Summer has come to the Refuge and that means four things: extreme heat, ticks, chiggers, and snakes. I hate all of those things, so Summer is definitely not my favorite time to hike. Michelle and I started out at 7:30 am and headed back to Quanah Parker Dam to finish the hike we were forced to abort last Sunday due to rain. When we arrived, it was fairly cloudy and still relatively cool, but that didn’t last.
We headed across the dam and took a left turn in order to explore the area on the west side of the creek. The vibrant beauty of Spring has definitely faded into the washed-out landscape of Summer, and that makes me truly sad. There are still some wildflowers – Coreopsis, Thelasperma, Sabatia, Indian Paintbrush, Painted Blanket, and a few others. But the intensity of color no longer exists. The harsh Oklahoma sun has bleached the landscape, and the heat is taking its toll. While the yellows and reds have faded, the purple flowers remain vibrant: Lemon Monarda, Russell’s Horsemint, and American Star Thistle are still beautiful and abundant. March through November provide a plethora of wildflowers, so there is usually something blooming at all times. But April and May are the stars of the wildflower season and May was especially beautiful this year. I am sad to see it go, but I am grateful to have witnessed it.
Despite being hot, sweaty, and generally miserable, we explored the area to the south of Little Baldy. I hiked this area twice with Bill, Dolores, and Maggie last month, but had not hiked it with Michelle, so it was nice to see things from her perspective. Of course, being so hot, she just wanted shade. Not a lot of that to be had around Little Baldy until you reach the north side of the mountain. We slowly worked our way to the west side of Little Baldy and came upon two turkeys out for a Sunday stroll.
Once we reached the north side of the mountain, we headed down toward the woods that separate Camp Doris from Little Baldy. The shade was definitely welcomed, although it was short-lived as the wooded area eventually emerges into the open on the south side of Quanah Parker Lake.
We reached the car after an hour and a half of exploring, and I cranked up the A/C. It was only 10 am, so we grabbed the snack that smiles back and took a drive through the Refuge. As we approached Camp Doris, there was a car stopped on the opposite side of the road. We quickly found the reason for their stop was four beautiful deer grazing along the side of the road. This was the high point of the morning for me!

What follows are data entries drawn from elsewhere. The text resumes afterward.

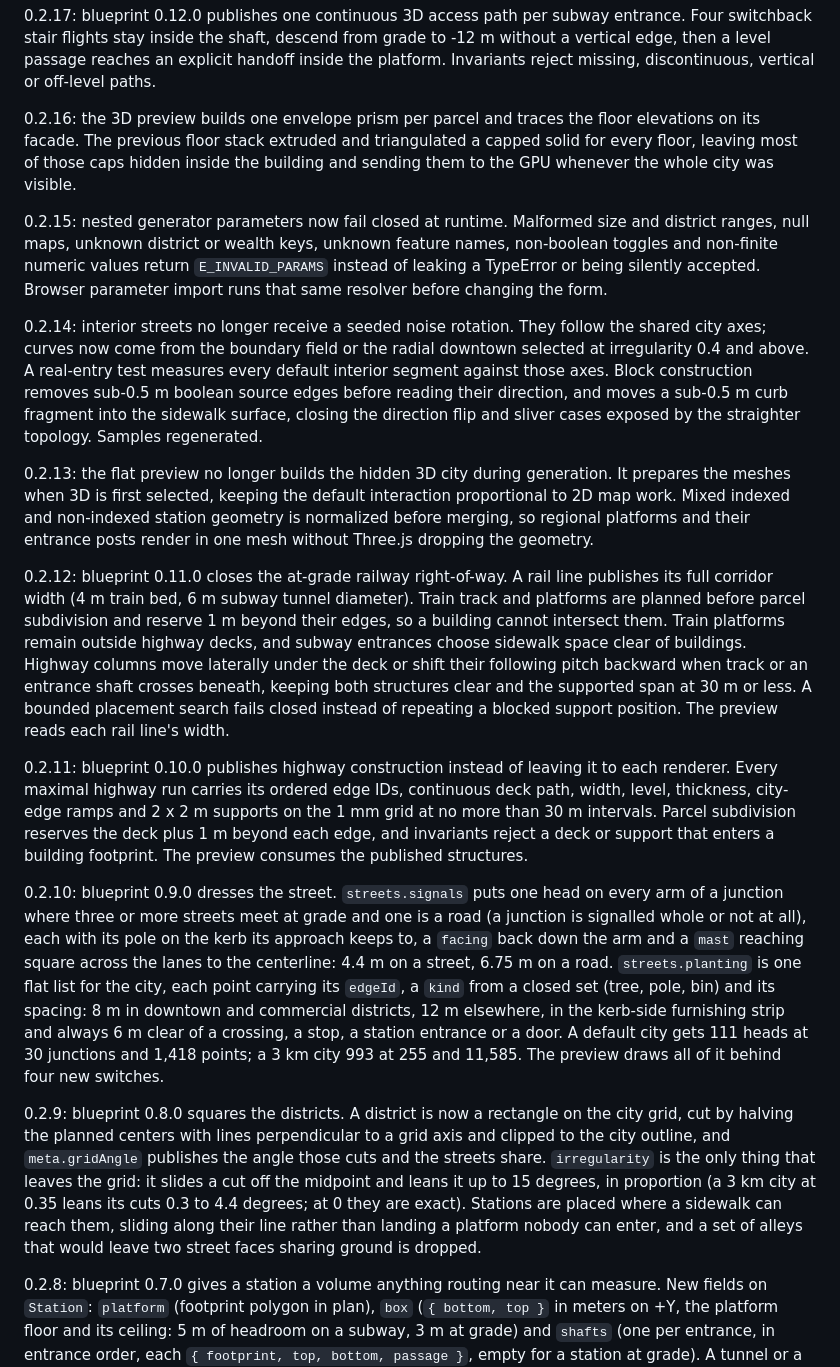
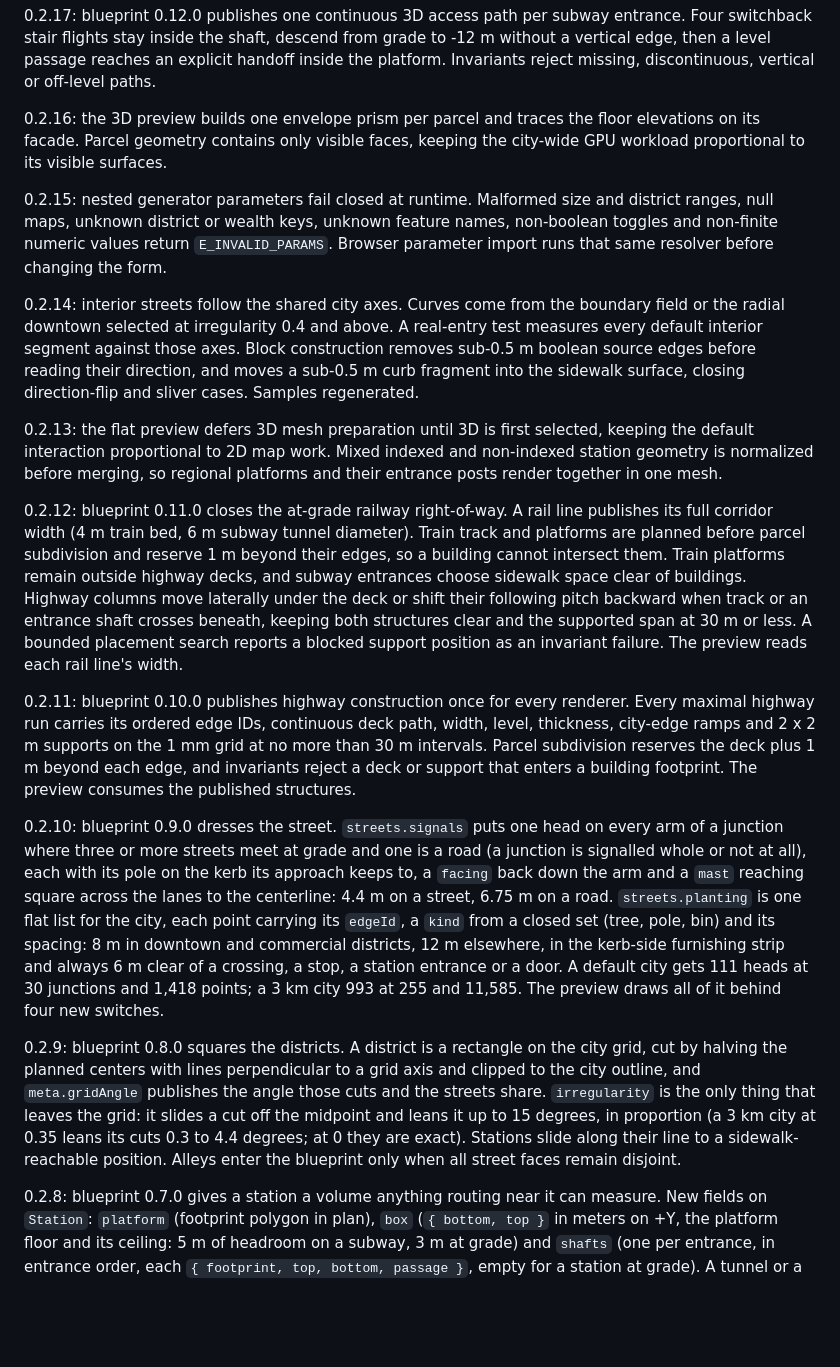
Before and after one commit to hec-ovi/urbe-atlas, a Markdown page: CHANGELOG.md, the part around one of its changes. Drawn GitHub-style; blank space fills up the shorter version.

Commit message:
clarify atlas change history

```diff
--- a/CHANGELOG.md
+++ b/CHANGELOG.md
@@ -12,21 +12,21 @@
 
 0.2.17: blueprint 0.12.0 publishes one continuous 3D access path per subway entrance. Four switchback stair flights stay inside the shaft, descend from grade to -12 m without a vertical edge, then a level passage reaches an explicit handoff inside the platform. Invariants reject missing, discontinuous, vertical or off-level paths.
 
-0.2.16: the 3D preview builds one envelope prism per parcel and traces the floor elevations on its facade. The previous floor stack extruded and triangulated a capped solid for every floor, leaving most of those caps hidden inside the building and sending them to the GPU whenever the whole city was visible.
+0.2.16: the 3D preview builds one envelope prism per parcel and traces the floor elevations on its facade. Parcel geometry contains only visible faces, keeping the city-wide GPU workload proportional to its visible surfaces.
 
-0.2.15: nested generator parameters now fail closed at runtime. Malformed size and district ranges, null maps, unknown district or wealth keys, unknown feature names, non-boolean toggles and non-finite numeric values return `E_INVALID_PARAMS` instead of leaking a TypeError or being silently accepted. Browser parameter import runs that same resolver before changing the form.
+0.2.15: nested generator parameters fail closed at runtime. Malformed size and district ranges, null maps, unknown district or wealth keys, unknown feature names, non-boolean toggles and non-finite numeric values return `E_INVALID_PARAMS`. Browser parameter import runs that same resolver before changing the form.
 
-0.2.14: interior streets no longer receive a seeded noise rotation. They follow the shared city axes; curves now come from the boundary field or the radial downtown selected at irregularity 0.4 and above. A real-entry test measures every default interior segment against those axes. Block construction removes sub-0.5 m boolean source edges before reading their direction, and moves a sub-0.5 m curb fragment into the sidewalk surface, closing the direction flip and sliver cases exposed by the straighter topology. Samples regenerated.
+0.2.14: interior streets follow the shared city axes. Curves come from the boundary field or the radial downtown selected at irregularity 0.4 and above. A real-entry test measures every default interior segment against those axes. Block construction removes sub-0.5 m boolean source edges before reading their direction, and moves a sub-0.5 m curb fragment into the sidewalk surface, closing direction-flip and sliver cases. Samples regenerated.
 
-0.2.13: the flat preview no longer builds the hidden 3D city during generation. It prepares the meshes when 3D is first selected, keeping the default interaction proportional to 2D map work. Mixed indexed and non-indexed station geometry is normalized before merging, so regional platforms and their entrance posts render in one mesh without Three.js dropping the geometry.
+0.2.13: the flat preview defers 3D mesh preparation until 3D is first selected, keeping the default interaction proportional to 2D map work. Mixed indexed and non-indexed station geometry is normalized before merging, so regional platforms and their entrance posts render together in one mesh.
 
-0.2.12: blueprint 0.11.0 closes the at-grade railway right-of-way. A rail line publishes its full corridor width (4 m train bed, 6 m subway tunnel diameter). Train track and platforms are planned before parcel subdivision and reserve 1 m beyond their edges, so a building cannot intersect them. Train platforms remain outside highway decks, and subway entrances choose sidewalk space clear of buildings. Highway columns move laterally under the deck or shift their following pitch backward when track or an entrance shaft crosses beneath, keeping both structures clear and the supported span at 30 m or less. A bounded placement search fails closed instead of repeating a blocked support position. The preview reads each rail line's width.
+0.2.12: blueprint 0.11.0 closes the at-grade railway right-of-way. A rail line publishes its full corridor width (4 m train bed, 6 m subway tunnel diameter). Train track and platforms are planned before parcel subdivision and reserve 1 m beyond their edges, so a building cannot intersect them. Train platforms remain outside highway decks, and subway entrances choose sidewalk space clear of buildings. Highway columns move laterally under the deck or shift their following pitch backward when track or an entrance shaft crosses beneath, keeping both structures clear and the supported span at 30 m or less. A bounded placement search reports a blocked support position as an invariant failure. The preview reads each rail line's width.
 
-0.2.11: blueprint 0.10.0 publishes highway construction instead of leaving it to each renderer. Every maximal highway run carries its ordered edge IDs, continuous deck path, width, level, thickness, city-edge ramps and 2 x 2 m supports on the 1 mm grid at no more than 30 m intervals. Parcel subdivision reserves the deck plus 1 m beyond each edge, and invariants reject a deck or support that enters a building footprint. The preview consumes the published structures.
+0.2.11: blueprint 0.10.0 publishes highway construction once for every renderer. Every maximal highway run carries its ordered edge IDs, continuous deck path, width, level, thickness, city-edge ramps and 2 x 2 m supports on the 1 mm grid at no more than 30 m intervals. Parcel subdivision reserves the deck plus 1 m beyond each edge, and invariants reject a deck or support that enters a building footprint. The preview consumes the published structures.
 
 0.2.10: blueprint 0.9.0 dresses the street. `streets.signals` puts one head on every arm of a junction where three or more streets meet at grade and one is a road (a junction is signalled whole or not at all), each with its pole on the kerb its approach keeps to, a `facing` back down the arm and a `mast` reaching square across the lanes to the centerline: 4.4 m on a street, 6.75 m on a road. `streets.planting` is one flat list for the city, each point carrying its `edgeId`, a `kind` from a closed set (tree, pole, bin) and its spacing: 8 m in downtown and commercial districts, 12 m elsewhere, in the kerb-side furnishing strip and always 6 m clear of a crossing, a stop, a station entrance or a door. A default city gets 111 heads at 30 junctions and 1,418 points; a 3 km city 993 at 255 and 11,585. The preview draws all of it behind four new switches.
 
-0.2.9: blueprint 0.8.0 squares the districts. A district is now a rectangle on the city grid, cut by halving the planned centers with lines perpendicular to a grid axis and clipped to the city outline, and `meta.gridAngle` publishes the angle those cuts and the streets share. `irregularity` is the only thing that leaves the grid: it slides a cut off the midpoint and leans it up to 15 degrees, in proportion (a 3 km city at 0.35 leans its cuts 0.3 to 4.4 degrees; at 0 they are exact). Stations are placed where a sidewalk can reach them, sliding along their line rather than landing a platform nobody can enter, and a set of alleys that would leave two street faces sharing ground is dropped.
+0.2.9: blueprint 0.8.0 squares the districts. A district is a rectangle on the city grid, cut by halving the planned centers with lines perpendicular to a grid axis and clipped to the city outline, and `meta.gridAngle` publishes the angle those cuts and the streets share. `irregularity` is the only thing that leaves the grid: it slides a cut off the midpoint and leans it up to 15 degrees, in proportion (a 3 km city at 0.35 leans its cuts 0.3 to 4.4 degrees; at 0 they are exact). Stations slide along their line to a sidewalk-reachable position. Alleys enter the blueprint only when all street faces remain disjoint.
 
 0.2.8: blueprint 0.7.0 gives a station a volume anything routing near it can measure. New fields on `Station`: `platform` (footprint polygon in plan), `box` (`{ bottom, top }` in meters on +Y, the platform floor and its ceiling: 5 m of headroom on a subway, 3 m at grade) and `shafts` (one per entrance, in entrance order, each `{ footprint, top, bottom, passage }`, empty for a station at grade). A tunnel or a link keeps clear by missing the platform footprint between `box.bottom` and `box.top`, and each shaft footprint between its own `bottom` and `top`.
 
```
Also changed, not shown: other parts of CHANGELOG.md (+2 -2 lines).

When we drive through the Refuge, we usually check out certain areas each time. We followed part of the usual pattern today and drove through the Sunset Picnic Area parking lot, then down Indiahoma Road to Post Oak Lake and back again. When we passed Bat Cave Mountain, there were multiple Fish and Wildlife vehicles parked in the turnout. Michelle saw several hikers on the mountain as they were heading to a remote site to get rid of graffiti. I will honestly never understand why people do things like that. Fortunately, they found a spray paint can that the idiots left behind and there are apparently fingerprints in the paint. Hope they are caught!
Of course, no visit to the Refuge is complete without a stop at the visitor center for a visit with Donna and Randy. While there, we also take advantage of the facilities, check out the latest art exhibit, and check the Nature Store for new shirt arrivals. They have so many great shirts lately, but I seriously need a third job to pay for all of them! After a good visit, we headed home safe in the knowledge that there was a nap in the future for each of us. That sun really zaps the energy out of you!
The change of seasons is not always easy or welcome, but it’s inevitable. Each season on the Refuge brings something different, and each season means something different to the people who hike there. Some people love to hike in the heat, while others prefer hiking in the cold. Personally, Spring is my favorite. The temperatures are perfect and the wildflowers are vibrant and plentiful. Babies are being born and starting to explore their new world. Following their own paths, or at least the paths that their parents choose for them until they are old enough to choose their own path. To each his own and isn’t that one of the things that makes life great?! See you on the trail, but please hurry up and get here Autumn!